The last great bastion of skeuomorphic design, Apple Inc., is rumored to be completely revamping its mobile OS, ahead of a relaunch at the Apple WDDC on June 10th. Speculation is that the next version of iOS, which powers Apple's mobile devices, will both adopt a predominantly monotone look and abandon the textures associated with it for the last six years.
Whilst there are plenty of designers who still advocate skeuomorphic design, many more are embracing flat design. Flat design proposes that faux-3D effects, drop shadows, and anything else that imitates real-world objects in a screen-based environment is essentially deceitful. Proponents of flat design believe that simplifying, minifying and 'flattening' designs produces user interfaces that are easier to understand, easier to use and more suitable for the contemporary landscape.
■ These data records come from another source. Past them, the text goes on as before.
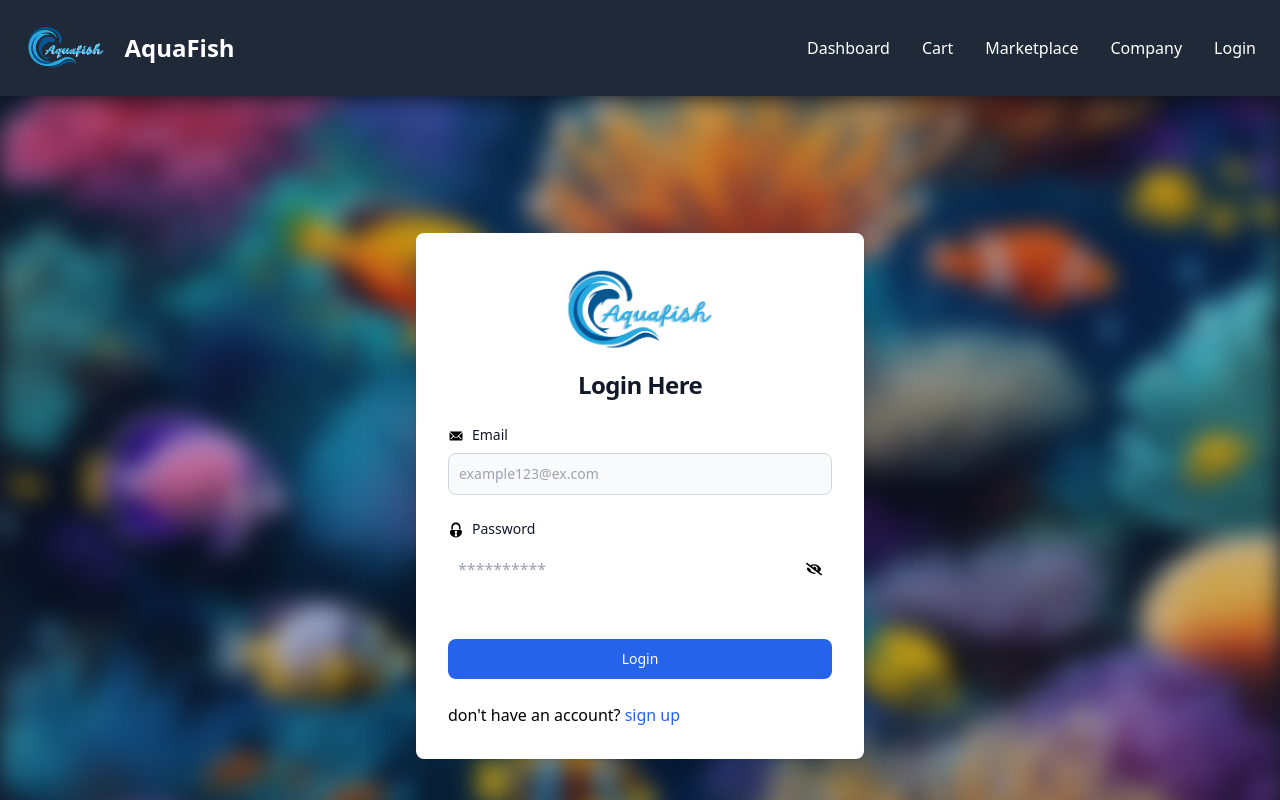
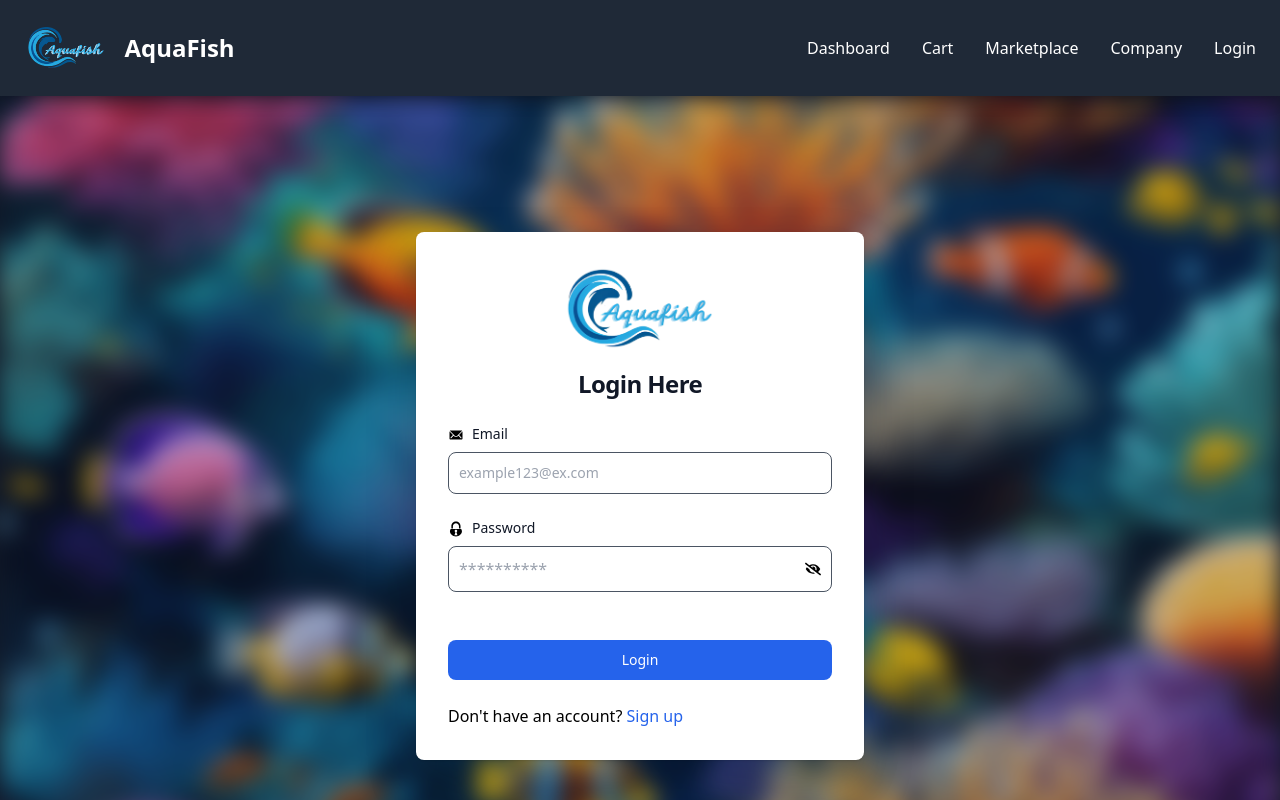
Before and after one commit to diikafirmansyah/FSSE-jan24_group-i_gfp_FE, a Next.js app in the folder gfp-app/: page /login in a window 1280 px wide. Shown: the top 800 px of the page. Built offline with nearby package versions, Linux system fonts and the light colour scheme.

Commit message:
feat: add api url from heroku

```diff
--- a/gfp-app/src/components/CartCard.tsx
+++ b/gfp-app/src/components/CartCard.tsx
@@ -3,6 +3,7 @@ import React from "react";
 import ModalDialogs from "./ModalDialogs";
 import { useState } from "react";
 import { FaRegTrashAlt } from "react-icons/fa";
+import { API_URL } from "@/config";
 
 interface Cart {
   id: number;
@@ -39,7 +40,7 @@ const ConfirmationCard: React.FC<CardProps> = ({ cart_items }) => {
 
       const token = localStorage.getItem("access_token");
 
-      const response = await fetch("http://127.0.0.1:5000/confirmations", {
+      const response = await fetch(`${API_URL}/confirmations`, {
         method: "POST",
         headers: {
           "Content-Type": "application/x-www-form-urlencoded",
@@ -68,7 +69,7 @@ const ConfirmationCard: React.FC<CardProps> = ({ cart_items }) => {
       const token = localStorage.getItem("access_token");
 
       const response = await fetch(
-        `http://127.0.0.1:5000/carts/${cart_items.product_id}`,
+        `${API_URL}/carts/${cart_items.product_id}`,
         {
           method: "DELETE",
           headers: {
--- /dev/null
+++ b/gfp-app/src/config.ts
@@ -0,0 +1 @@
+export const API_URL = "https://team-i-gfp-app-c1cdbf35898f.herokuapp.com";
--- a/gfp-app/src/pages/api/carts.ts
+++ b/gfp-app/src/pages/api/carts.ts
@@ -1,4 +1,5 @@
-const API_URL = "http://127.0.0.1:5000"; // api backend url
+import { API_URL } from "@/config";
+// const API_URL = "http://127.0.0.1:5000"; // api backend url
 
 
 // untuk menambahkan item ke keranjang
--- a/gfp-app/src/pages/cart/index.tsx
+++ b/gfp-app/src/pages/cart/index.tsx
@@ -3,6 +3,7 @@ import React, { useState, useEffect } from 'react';
 import Loading from '../../components/Loading';
 
 import CartCard from '../../components/CartCard';
+import { API_URL } from '@/config';
 
 interface Cart {
   id: number;
@@ -22,7 +23,7 @@ const Cart: React.FC = () => {
     const fetchCarts = async () => {
       const token = localStorage.getItem('access_token');
       try {
-        const response = await fetch("http://127.0.0.1:5000/carts", {
+        const response = await fetch(`${API_URL}/carts`, {
           method: "GET",
           headers: {
             "Content-Type": "application/x-www-form-urlencoded",
--- a/gfp-app/src/pages/dashboard/index.tsx
+++ b/gfp-app/src/pages/dashboard/index.tsx
@@ -3,6 +3,7 @@ import React from 'react';
 import Button from '../../components/Button';
 import { useRouter } from 'next/router';
 import useAuth from '@/middleware/auth';
+import { API_URL } from '@/config';
 
 const Dashboard: React.FC = () => {
     useAuth()
@@ -23,7 +24,7 @@ const Dashboard: React.FC = () => {
     const handleLogoutClick = async () => {
         const token = localStorage.getItem('access_token');
         try {
-            const response = await fetch("http://127.0.0.1:5000/users/logout", {
+            const response = await fetch(`${API_URL}/users/logout`, {
                 method: "GET",
                 headers: {
                     "Content-Type": "application/x-www-form-urlencoded",
--- a/gfp-app/src/pages/fish/[id].tsx
+++ b/gfp-app/src/pages/fish/[id].tsx
@@ -8,6 +8,7 @@ import Button from "@/components/Button";
 import Loading from "@/components/Loading";
 import useAuth from "@/middleware/auth";
 import { addToCart } from "../api/carts";
+import { API_URL } from "@/config";
 
 const nationalityMap: { [key: string]: string } = {
   usa: "us",
@@ -51,7 +52,7 @@ const FishDetail: React.FC = () => {
     const fetchProduct = async () => {
       const token = localStorage.getItem('access_token');
       try {
-        const response = await fetch(`http://127.0.0.1:5000/products/${id}`, {
+        const response = await fetch(`${API_URL}/products/${id}`, {
           method: "GET",
           headers: {
             "Content-Type": "application/x-www-form-urlencoded",
--- a/gfp-app/src/pages/login/index.tsx
+++ b/gfp-app/src/pages/login/index.tsx
@@ -2,6 +2,7 @@ import { useState } from "react";
 import { Formik, Form, Field, ErrorMessage } from "formik";
 import * as Yup from "yup";
 import { useRouter } from "next/router";
+import { API_URL } from "@/config";
 
 import { IoEyeSharp } from "react-icons/io5";
 import { FaEyeSlash } from "react-icons/fa";
@@ -37,18 +38,12 @@ const Login = () => {
   });
 
   const handleLogin = async (email: string, password: string) => {
-    // const formData = new FormData();
-    // formData.set('username', username);
-    // formData.set('email', email);
-    // formData.set('password', password);
-    console.log(email);
-    console.log(password);
 
     const formData = new URLSearchParams();
     formData.append("email", email);
     formData.append("password", password);
 
-    const response = await fetch("http://127.0.0.1:5000/users/login", {
+    const response = await fetch(`${API_URL}/users/login`, {
       method: "POST",
       headers: {
         "Content-Type": "application/x-www-form-urlencoded",
@@ -115,7 +110,7 @@ const Login = () => {
                       type="email"
                       placeholder="example123@ex.com"
                       values={onChangeEmail}
-                      className="bg-gray-50 border border-gray-300 text-gray-900 text-sm rounded-lg focus:ring-primary-600 focus:border-primary-600 block w-full p-2.5 dark:bg-gray-700 dark:border-gray-600 dark:placeholder-gray-400 dark:text-white dark:focus:ring-blue-500 dark:focus:border-blue-500"
+                      className="border text-sm rounded-lg focus:ring-primary-600 focus:border-primary-600 block w-full p-2.5  border-gray-600 placeholder-gray-400 text-black focus:ring-border-500 focus:border-blue-500"
                     />
                     <ErrorMessage name="email" component="div" />
                   </div>
@@ -130,14 +125,13 @@ const Login = () => {
                         Password
                       </label>
                     </div>
-                    <div className="mb-6 flex justify-between items-center p-2.5 rounded-lg space-x-1 dark:bg-gray-700 dark:border-gray-600 dark:placeholder-gray-400 dark:text-white dark:focus:ring-blue-500 dark:focus:border-blue-500">
+                    <div className="mb-6 flex justify-between items-center p-2.5 rounded-lg space-x-1 border border-gray-600 placeholder-gray-400 text-black focus:ring-border-500 focus:border-blue-500">
                       <Field
                         id="password"
                         name="password"
                         values={onChangePassword}
                         type={visible ? "password" : "text"}
                         placeholder="**********"
-                        // onChange={(e) => setPassword(e.target.value)}
                         className="block w-full  dark:bg-gray-700 dark:border-gray-600 dark:placeholder-gray-400"
                       />
                       <div
@@ -156,12 +150,12 @@ const Login = () => {
                     Login
                   </button>
                   <p>
-                    don't have an account?{" "}
+                    Don't have an account?{" "}
                     <a
                       href="/register"
                       className="text-primary-600 hover:underline text-blue-600"
                     >
-                      sign up
+                      Sign up
                     </a>
                   </p>
                 </Form>
--- a/gfp-app/src/pages/marketplace/index.tsx
+++ b/gfp-app/src/pages/marketplace/index.tsx
@@ -1,8 +1,9 @@
 import React, { useEffect, useState } from "react";
 import SearchBar from "@/components/SearchBar";
 import FishCard from "@/components/FishCard";
-import Filter from "@/components/filter";
+import Filter from "@/components/Filter";
 import useAuth from "@/middleware/auth";
+import { API_URL } from "@/config";
 
 interface Product {
   id: number;
@@ -35,7 +36,7 @@ const Marketplace: React.FC = () => {
     const fetchProducts = async () => {
       const token = localStorage.getItem('access_token');
       try {
-        const response = await fetch("http://127.0.0.1:5000/products", {
+        const response = await fetch(`${API_URL}/products`, {
           method: "GET",
           headers: {
             "Content-Type": "application/x-www-form-urlencoded",
--- a/gfp-app/src/pages/register/index.tsx
+++ b/gfp-app/src/pages/register/index.tsx
@@ -9,6 +9,7 @@ import { FaUser } from "react-icons/fa";
 import { IoIosMail } from "react-icons/io";
 import { GiPadlock } from "react-icons/gi";
 import { BsPhone } from "react-icons/bs";
+import { API_URL } from '@/config';
 
 
 const Register = () => {
@@ -64,7 +65,7 @@ const Register = () => {
 		formData.append("phonenumber", phoneNumber);
 		formData.append("role", role)
 
-		const response = await fetch('http://127.0.0.1:5000/users/register', {
+		const response = await fetch(`${API_URL}/users/register`, {
 			method: 'POST',
 			headers: {
 				'Content-Type': 'application/x-www-form-urlencoded',
--- a/gfp-app/src/pages/seller/index.tsx
+++ b/gfp-app/src/pages/seller/index.tsx
@@ -1,8 +1,9 @@
 import React, { useEffect, useState } from "react";
 import SearchBar from "@/components/SearchBar";
 import FishCard from "@/components/FishCard";
-import Filter from "@/components/filter";
+import Filter from "@/components/Filter";
 import useAuth from "@/middleware/auth";
+import { API_URL } from "@/config";
 
 interface Product {
   id: number;
@@ -35,7 +36,7 @@ const Seller: React.FC = () => {
     const fetchProducts = async () => {
       const token = localStorage.getItem('access_token');
       try {
-        const response = await fetch("http://127.0.0.1:5000/products/me", {
+        const response = await fetch(`${API_URL}/products/me`, {
           method: "GET",
           headers: {
             "Content-Type": "application/x-www-form-urlencoded",
```
Also changed, not shown: gfp-app/src/components/AddProductForm.tsx (+3 -14 lines), gfp-app/src/components/filter.tsx (indentation only).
The legions of web designers adopting flat design increased ten-fold when it was realised how simple flat design makes responsive design; a flat responsive design can produced in a fraction of the time of a skeuomorphic version. Increasingly it seems that the era of the mobile web is becoming synonymous with flat design.
Apple have a reputation for innovation: the mouse is one of theirs, as is the folder > file graphic interface. However, in recent years Apple have taken a back seat in innovative areas, preferring to adopt technology once it had proven valuable. In fact, you could argue that the most innovative thing Apple have produced since the first iMac has been their corporate branding: iPods were not the first MP3 players, the iPhone was not the first smart phone; they were simply the most well rounded, well branded and commercially appealing versions.
It would be a huge coup for flat design advocates therefore, if this barometer of commercial design abandoned its flagship look in favor of flat design.
Following a larger trend for reducing the number of executives and expanding the remit of those at the top, iOS7 is receiving its overhaul curtesy of Jonathan Ive — Apple's Vice President of Industrial Design, who is responsible for the iPhone, iPad and iPod touch hardware. Ive is reported to hold a certain distain for skeomorphism — preferred by both Steve Jobs and former iOS chief Scott Forstall — stating that software design based on physical metaphors does not stand the test of time.
Oft-repeated rumors currently circulating include a change to the current glossy lock screen, making it flat and black; a change to the pin-code entry, with the addition of round buttons; app icons losing their gloss; and alerts losing their texture to become white on black.
Counter rumors suggest that this is simply a clever marketing exercise by Apple to raise interest in iOS7, and like the hardware designed by Ive, any actual changes will be slow and incremental.
Will Apple switch to flat design for iOS7? Will a similar change to MacOS follow soon after? How will a non-skeuomorphic approach maintain a consistent iOS feel? As you might expect, designers have been publishing their ideas for some time, and we've included our favourites below.
iOS7 concept by Andre Almeida
iOS7 concept by Zikkzak
iOS7 concept by Nandor Tomas
iOS7 concept by AlHasan AlDasooqi
iOS7 concept by SimplyZesty
iOS7 concept by Peyman Eskandari
iOS7 concept by Dámaso Benítez
iOS7 concept by Alex Iv
iOS7 concept by Apfelpage
iOS7 concept by Oleg Turbaba
iOS7 concept by Agente Apple
iOS7 concept by Manu Gamero
iOS7 concept by Pieter Goris
iOS7 concept by Jesse Head
Which of these designs is your favorite? Should Apple adopt flat design? Let us know your thoughts in the comments.
Ben Moss has designed and coded work for award-winning startups, and global names including IBM, UBS, and the FBI. When he’s not in front of a screen he’s probably out trail-running.